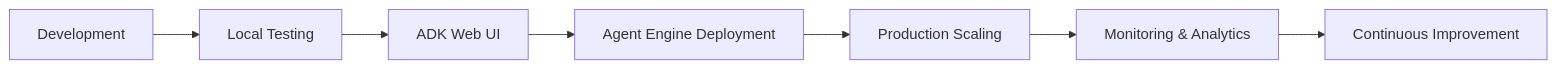
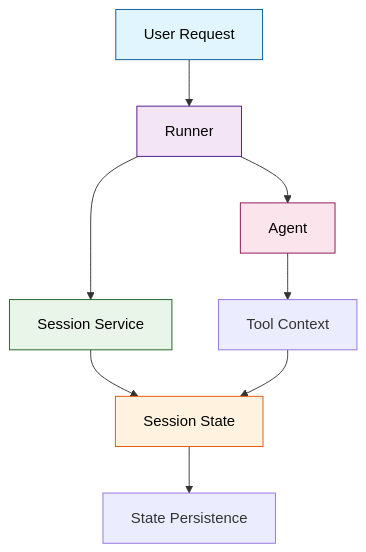
One commit to raphaelmansuy/tutorials changed the eighth of 8 diagrams in 07_develop_ai_agent_with_google_adk.md. Above: the diagram before and after it, drawn with Mermaid. The commit also changed other lines of this file, not shown here.

Commit message:
Implement feature X to enhance user experience and fix bug Y in module Z

````diff
--- a/07_develop_ai_agent_with_google_adk.md
+++ b/07_develop_ai_agent_with_google_adk.md
@@ -411,9 +2518,16 @@
 ```mermaid
-flowchart LR
-    A[Development] --> B[Local Testing]
-    B --> C[ADK Web UI]
-    C --> D[Agent Engine Deployment]
-    D --> E[Production Scaling]
-    E --> F[Monitoring & Analytics]
-    F --> G[Continuous Improvement]
+graph TD
+    A[User Request] --> B[Runner]
+    B --> C[Session Service]
+    C --> D[Session State]
+    B --> E[Agent]
+    E --> F[Tool Context]
+    F --> D
+    D --> G[State Persistence]
+    
+    style A fill:#e1f5fe,stroke:#01579b,color:#000
+    style B fill:#f3e5f5,stroke:#4a148c,color:#000
+    style C fill:#e8f5e8,stroke:#1b5e20,color:#000
+    style D fill:#fff3e0,stroke:#e65100,color:#000
+    style E fill:#fce4ec,stroke:#880e4f,color:#000
 ```
````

··········

▶ _Your instructions_: Find and count the lines of the data that include the string "stroke", and report that figure by itself.

▶ _Exercise result_: 5